START GIVEN DATA

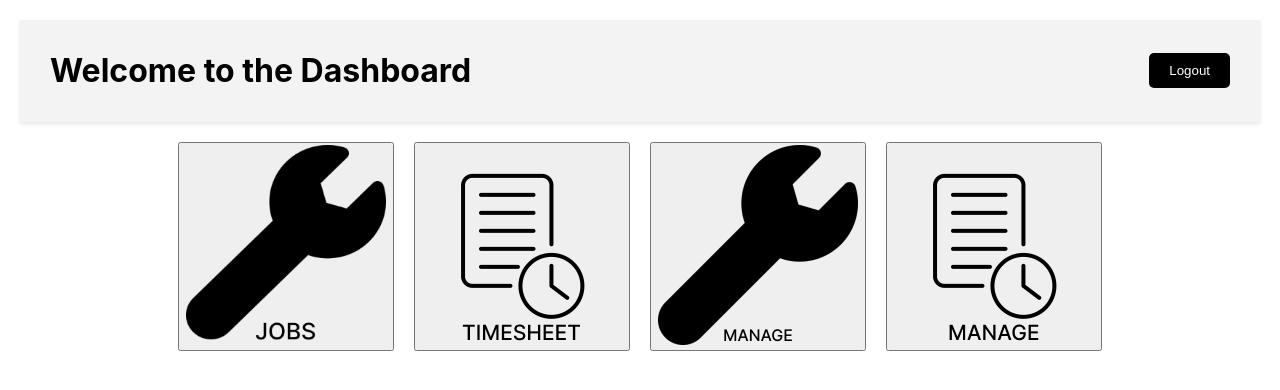
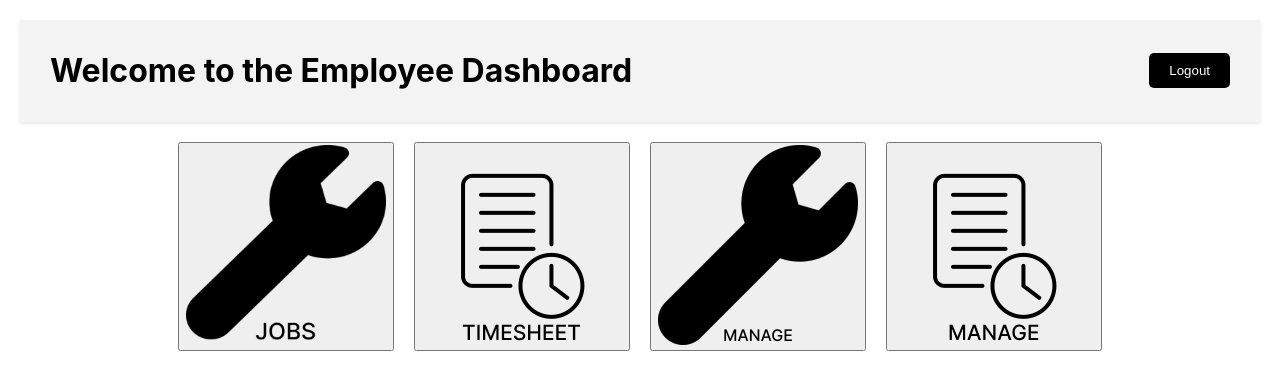
Before and after one commit to AwesomeSpawn/CS471-Final, a React (Create React App) app in the folder frontend/: page /landing in a window 1280 px wide. Shown: the top 390 px of the page. Built offline with nearby package versions, Linux system fonts and the light colour scheme.

Commit message:
Add user role to LandingPage component

```diff
--- a/frontend/src/Components/LandingPage.js
+++ b/frontend/src/Components/LandingPage.js
@@ -17,12 +17,13 @@ function capitalizeFirstLetter(string) {
 
 function LandingPage(props) {
   const navigate = useNavigate();
+  const [userRole, setUserRole] = useState("employee"); // Default role set to 'employee'
 
   // Function to handle user logout
   const handleLogout = () => {
     props.authenticateHook(false);
     Cookies.remove("token");
-    Cookies.remove("userInfo"); // Ensure to remove userInfo cookie on logout
+    Cookies.remove("userInfo");
     axios.post("/logout");
     navigate("/home");
   };
@@ -31,7 +32,6 @@ function LandingPage(props) {
     const userDataString = Cookies.get("userInfo");
     if (userDataString) {
       const userData = JSON.parse(userDataString);
-
       const encodedEmail = encodeURIComponent(userData.email);
       console.log("Decoded email:", decodeURIComponent(encodedEmail));
       console.log("User Data:", userData);
@@ -40,6 +40,7 @@ function LandingPage(props) {
         .get(`/api/user_data/${encodedEmail}`)
         .then((response) => {
           console.log("User Data from API:", response.data);
+          setUserRole(response.data.user_role); // Set the user role using state setter
         })
         .catch((error) => {
           console.error("Error fetching user data:", error);
@@ -51,7 +52,7 @@ function LandingPage(props) {
 
   // Determine which apps to show based on user role
   let apps = [];
-  switch (props.role) {
+  switch (userRole) {
     case "technician":
       apps = technician_apps;
       break;
@@ -68,7 +69,7 @@ function LandingPage(props) {
   return (
     <div className="landingPageContainer">
       <header>
-        <h1>Welcome to the {capitalizeFirstLetter(props.role)} Dashboard</h1>
+        <h1>Welcome to the {capitalizeFirstLetter(userRole)} Dashboard</h1>
         <button onClick={handleLogout} className="logoutButton">
           Logout
         </button>
```
Also changed, not shown: 1 other file (tests, documents, lock files or other folders).
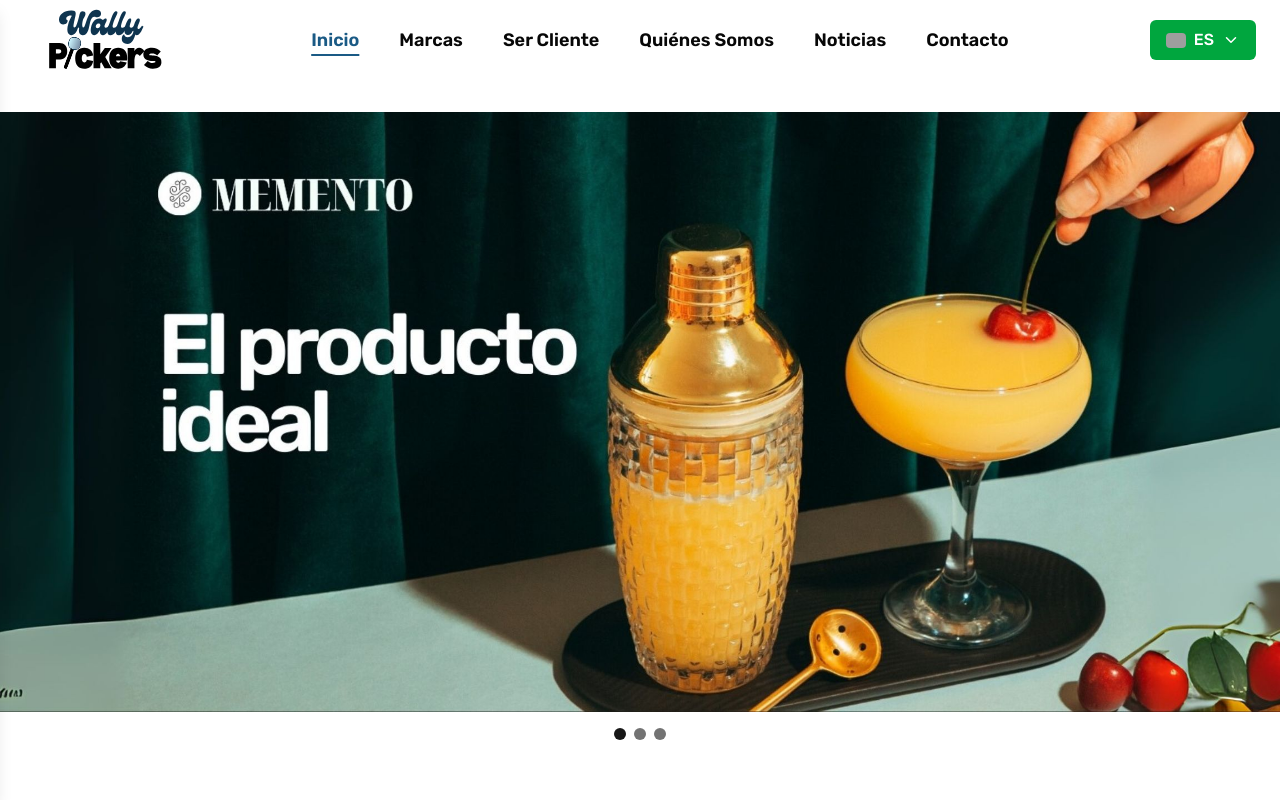
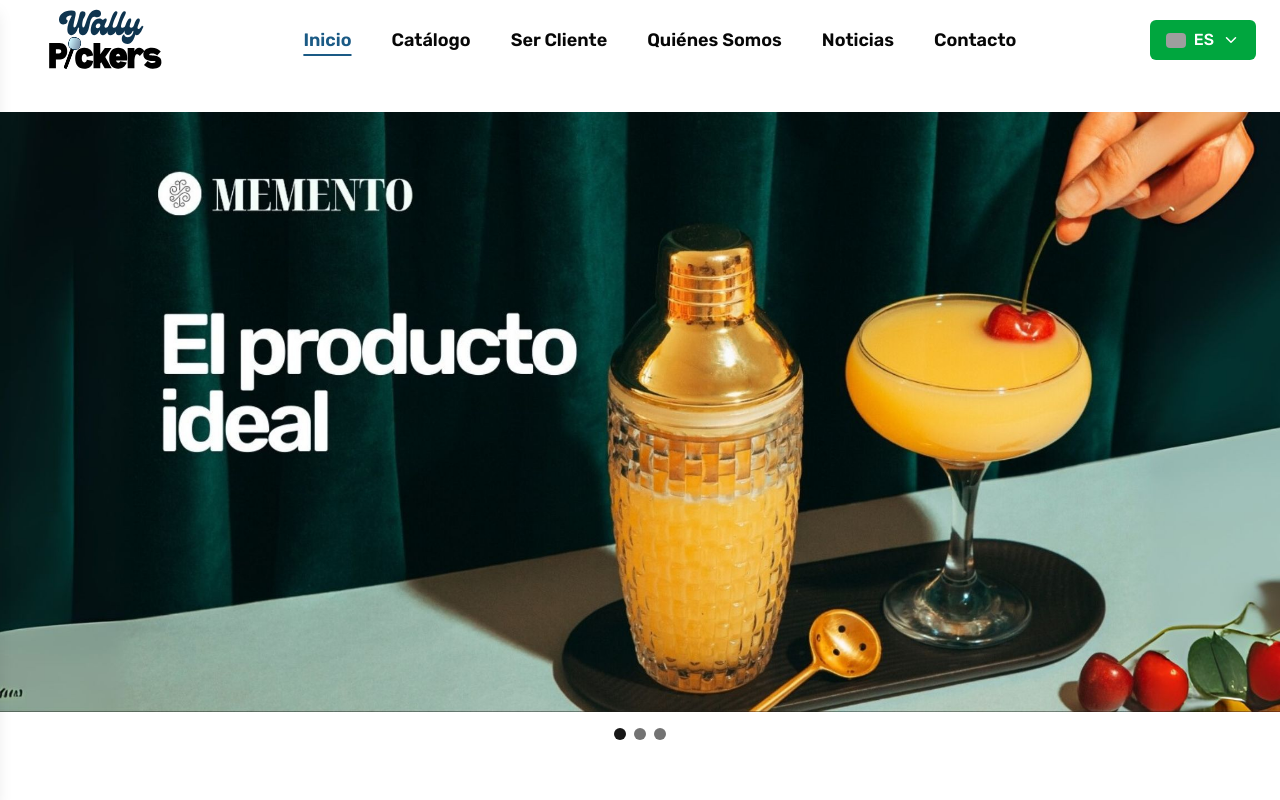
Before and after one commit to hexabro/Wally_pickers, a Next.js app: page / in a window 1280 px wide. Shown: the top 800 px of the page. Built offline with nearby package versions, Linux system fonts and the light colour scheme; grey boxes are pictures that could not be loaded.

Commit message:
changing the readme

```diff
--- a/next.config.ts
+++ b/next.config.ts
@@ -2,7 +2,6 @@ import type { NextConfig } from "next";
 
 const nextConfig: NextConfig = {
   /* config options here */
-
   };
 
 export default nextConfig;
--- /dev/null
+++ b/src/app/catalogo/[id]/page.tsx
@@ -0,0 +1 @@
+/* ESTA SERÍA LA PÁGINA DE DETALLES DE CADA PRODUCTO */
--- a/src/app/marcas/page.tsx
+++ /dev/null
@@ -1,3 +0,0 @@
-export default function() {
-
-}
--- a/src/components/sections/nav_bar.tsx
+++ b/src/components/sections/nav_bar.tsx
@@ -14,7 +14,7 @@ function cn(...classes: (string | undefined | null | false)[]) {
 
 const navItems = [
   { href: '/', label: 'Inicio' },
-  { href: '/marcas', label: 'Marcas' },
+  { href: '/catalogo', label: 'Catálogo' },
   { href: '/ser-cliente', label: 'Ser Cliente' },
   { href: '/quienes-somos', label: 'Quiénes Somos' },
   { href: '/noticias', label: 'Noticias' },
```
Also changed, not shown: src/app/catalogo/page.tsx (added), 1 other file (tests, documents, lock files or other folders).
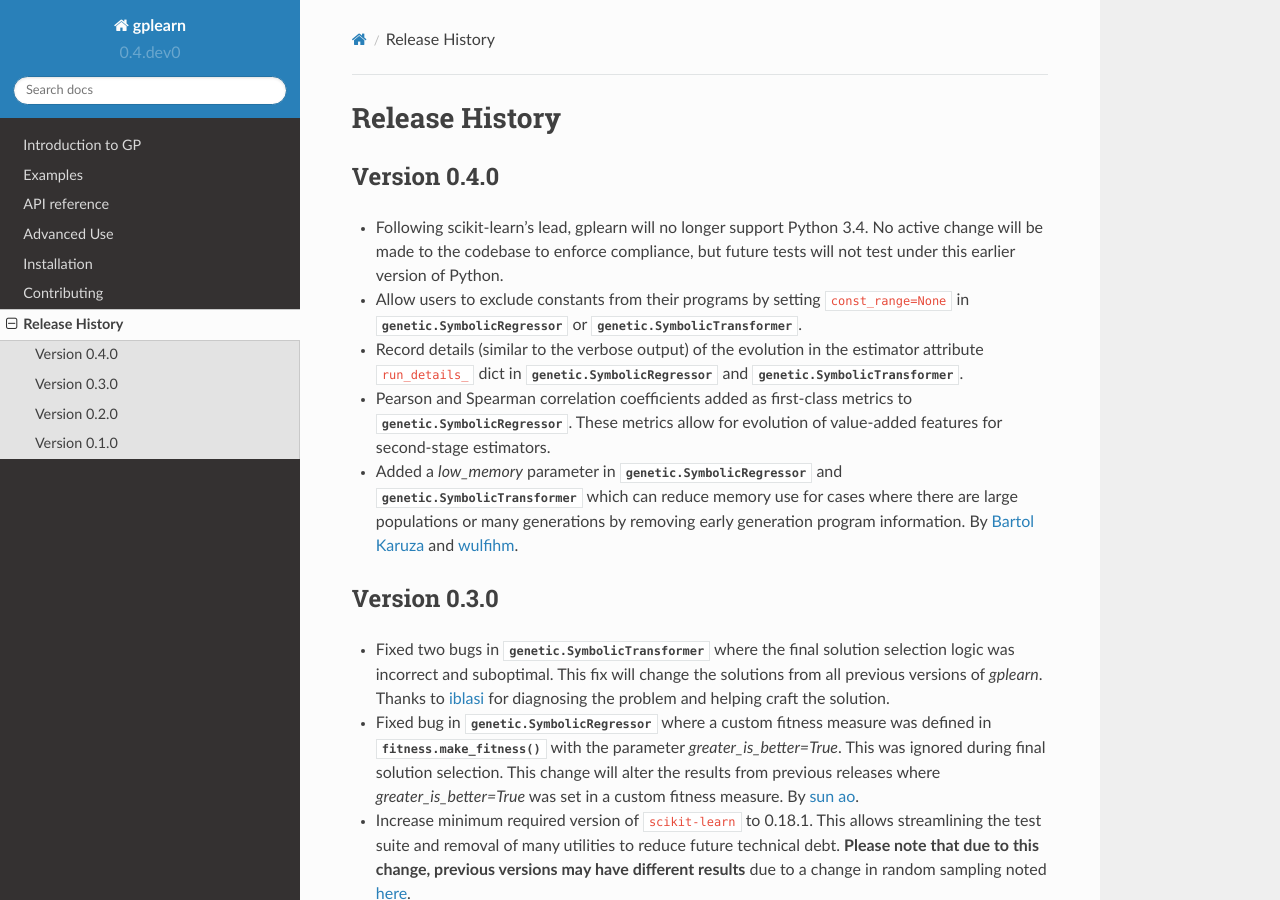
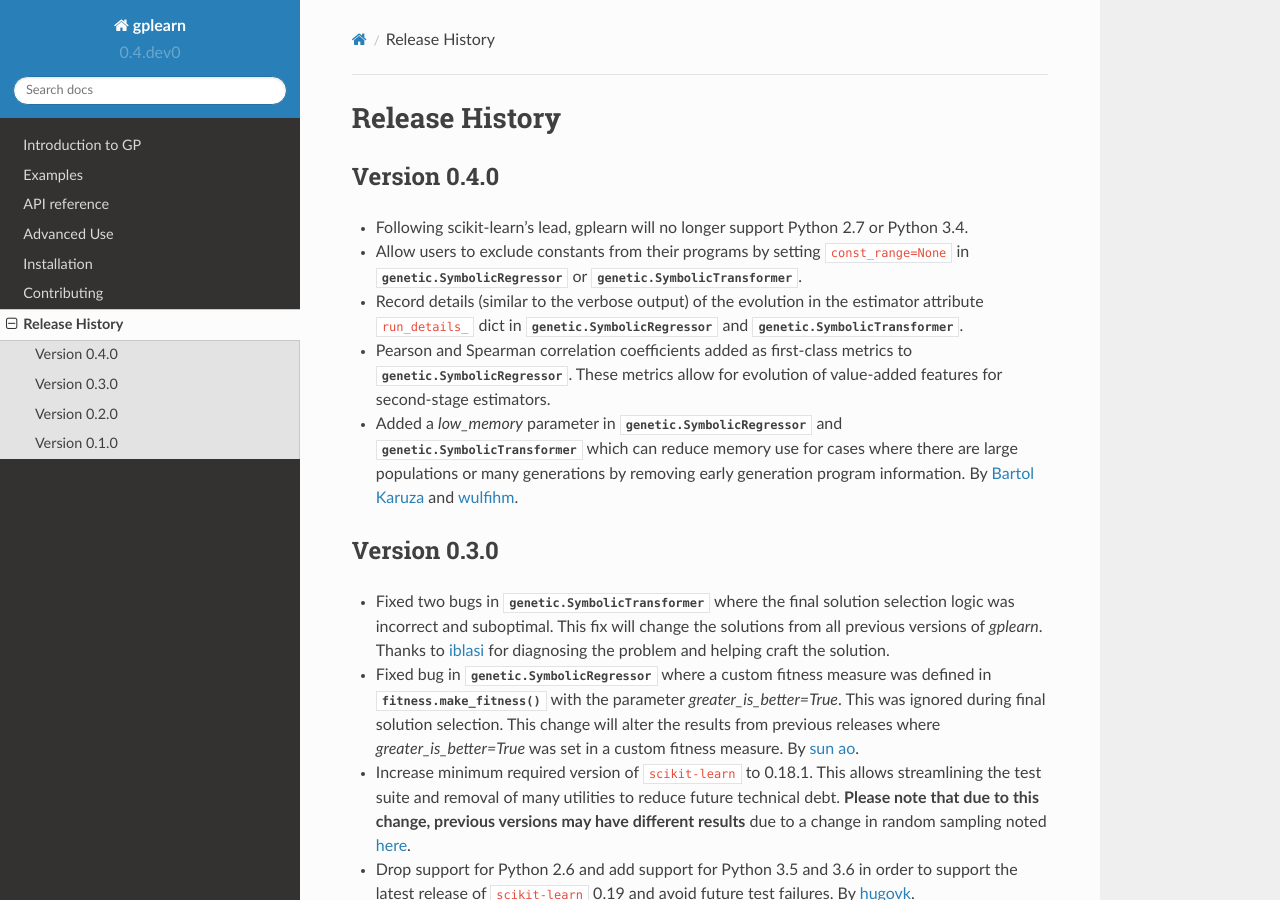
Before and after one commit to trevorstephens/gplearn, a Sphinx documentation site: the page built from doc/changelog.rst, in a window 1280 px wide and 900 px high. Built offline with Sphinx 7.4.7 and the Read the Docs theme 2.0.0, drawn with Linux system fonts in a browser that asks for light colours.

Commit message:
update changelog

```diff
--- a/doc/changelog.rst
+++ b/doc/changelog.rst
@@ -7,9 +7,8 @@ Release History
 Version 0.4.0
 -------------
 
-- Following scikit-learn's lead, gplearn will no longer support Python 3.4. No
-  active change will be made to the codebase to enforce compliance, but future
-  tests will not test under this earlier version of Python.
+- Following scikit-learn's lead, gplearn will no longer support Python 2.7 or
+  Python 3.4.
 - Allow users to exclude constants from their programs by setting
   ``const_range=None`` in :class:`genetic.SymbolicRegressor` or
   :class:`genetic.SymbolicTransformer`.
```
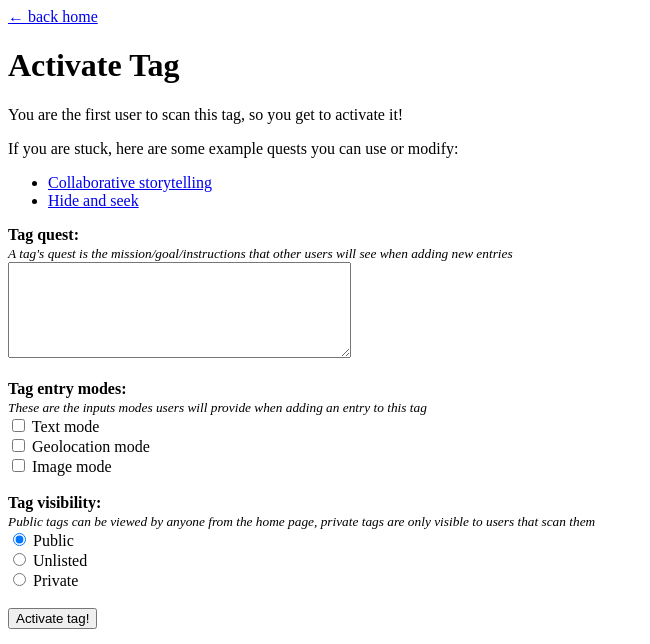
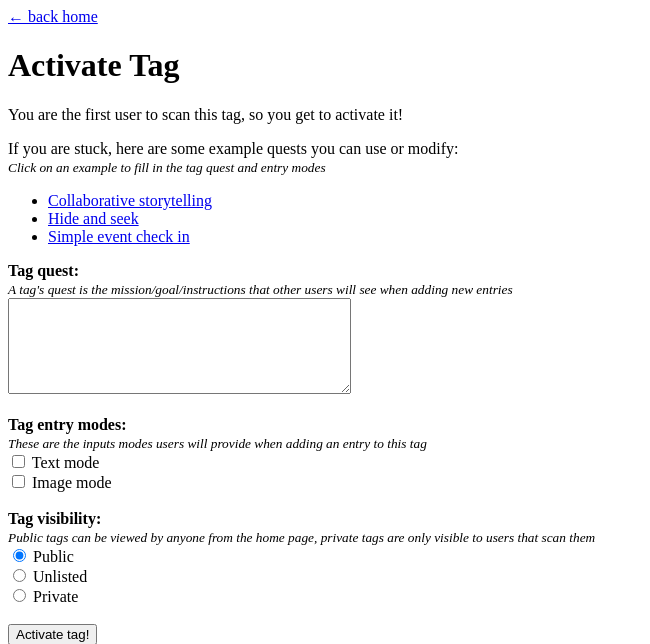
Before and after one commit to lukvmil/tagquest, a FastAPI app: page /t/1/activate in a window 1280 px wide. Shown: the top 644 px of the page, without its empty margins (0-650 px from the left). Run offline with FastAPI, Linux system fonts and the light colour scheme; parts of the project's set-up code (start-up, migrations or seed data) failed here and were passed over.

Commit message:
temp disabled geolocation, improved example quest system to be more extensible and affect input modes

```diff
--- a/static/activate_tag.html
+++ b/static/activate_tag.html
@@ -12,12 +12,10 @@
       You are the first user to scan this tag, so you get to activate it!
     </p>
     <p>
-      If you are stuck, here are some example quests you can use or modify:
+      If you are stuck, here are some example quests you can use or modify:<br>
+      <small><i>Click on an example to fill in the tag quest and entry modes</i></small>
     </p>
-    <ul>
-      <li><a href="#" onclick="setQuest(0);">Collaborative storytelling</a></li>
-      <li><a href="#" onclick="setQuest(1);">Hide and seek</a></li>
-    </ul>
+    <ul id="example-quests"></ul>
     <form method="post">
       <label for="quest"><b>Tag quest:</b></label><br>
       <small><i>A tag's quest is the mission/goal/instructions that other users will see when adding new entries</i></small><br>
@@ -27,8 +25,10 @@
       <small><i>These are the inputs modes users will provide when adding an entry to this tag</i></small><br>
       <input type="checkbox" id="text-mode", name="txt_mode">
       <label for="text-mode">Text mode</label><br>
+      <!-- geolocation disabled for now
       <input type="checkbox" id="geo-mode", name="geo_mode">
       <label for="geo-mode">Geolocation mode</label><br>
+      -->
       <input type="checkbox" id="image-mode", name="img_mode">
       <label for="image-mode">Image mode</label><br><br>
 
@@ -46,14 +46,51 @@
   </body>
   <script>
     const questText = document.getElementById("quest");
+    const txtModeBox = document.getElementById("text-mode");
+    const imgModeBox = document.getElementById("image-mode");
+    const geoModeBox = document.getElementById("geo-mode");
 
     const exampleQuests = [
-      "Write a sentence or two of a story, then hand this tag to someone else to continue it",
-      "Hide this tag somewhere in the hub, then add entry giving a hint about its location. If you find this tag, hide it again in a new location! (Or attach this tag to an object and hide that :))"
+      {
+        title: "Collaborative storytelling",
+        quest: "Write a sentence or two of a story, then hand this tag to someone else to continue it",
+        txt_mode: true
+      },
+      {
+        title: "Hide and seek",
+        quest: "Hide this tag somewhere in the hub, then add entry giving a hint about its location. If you find this tag, hide it again in a new location! (Or attach this tag to an object and hide that :))",
+        txt_mode: true
+      },
+      {
+        title: "Simple event check in",
+        quest: "Submitting to this tag will record your name and timestamp, recording your check in for this event"
+      }
     ]
 
-    function setQuest(index) {
-      questText.innerText = exampleQuests[index];
+    const exampleList = document.getElementById("example-quests");
+    for (const example of exampleQuests) {
+      const link = document.createElement("a");
+      link.href = "#";
+      link.textContent = example.title;
+      link.addEventListener("click", (event) => {
+        event.preventDefault();
+        setQuest(example);
+      });
+
+      const item = document.createElement("li");
+      item.appendChild(link);
+      exampleList.appendChild(item);
+    }
+
+    // modes are opt in, missing ones default to false
+    function setQuest(example) {
+      questText.value = example.quest;
+      txtModeBox.checked = example.txt_mode ?? false;
+      imgModeBox.checked = example.img_mode ?? false;
+      // checkbox is commented out while geolocation is disabled
+      if (geoModeBox) {
+        geoModeBox.checked = example.geo_mode ?? false;
+      }
     }
   </script>
 </html>
--- a/templates/tag.html
+++ b/templates/tag.html
@@ -17,9 +17,11 @@
       {% for entry in entries %}
       <li>
         [{{ entry.created_at.strftime('%Y-%m-%d %H:%M') }}] <b>{{ entry.user.name }}</b>{% if tag.txt_mode and entry.text %}: {{ entry.text }}{% endif %}
+        {# geolocation disabled for now
         {% if tag.geo_mode and entry.latitude is not none %}
         <br>{{ "%.5f, %.5f"|format(entry.latitude, entry.longitude) }}</a>
         {% endif %}
+        #}
         {% if tag.img_mode and entry.image_name %}
         <br><img src="/uploads/{{ entry.image_name }}" alt="Photo from {{ entry.user.name }}" style="max-width: 100%;">
         {% endif %}
@@ -39,6 +41,7 @@
       <label for="text">Add an entry to this tag:</label><br>
       <textarea id="text" name="text" rows="6" cols="40"></textarea><br><br>
       {% endif %}
+      {# geolocation disabled for now
       {% if tag.geo_mode %}
       <button type="button" onclick="getLocation();">Get current location</button>
       <span id="loc-display">-</span><br><br>
@@ -75,6 +78,7 @@
         }
       </script>
       {% endif %}
+      #}
       {% if tag.img_mode %}
       <label for="image-input">Take photo</label><br>
       <input type="file" id="image-input" name="image" accept="image/*" capture="environment">
```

END GIVEN DATA

◆ **WORK TO BE COMPLETED**: Find each line in the records holding the string "frontend" and show it.

◆ **RESPONSE TO THIS TASK**:
Before and after one commit to AwesomeSpawn/CS471-Final, a React (Create React App) app in the folder frontend/: page /landing in a window 1280 px wide. Shown: the top 390 px of the page. Built offline with nearby package versions, Linux system fonts and the light colour scheme.
--- a/frontend/src/Components/LandingPage.js
+++ b/frontend/src/Components/LandingPage.js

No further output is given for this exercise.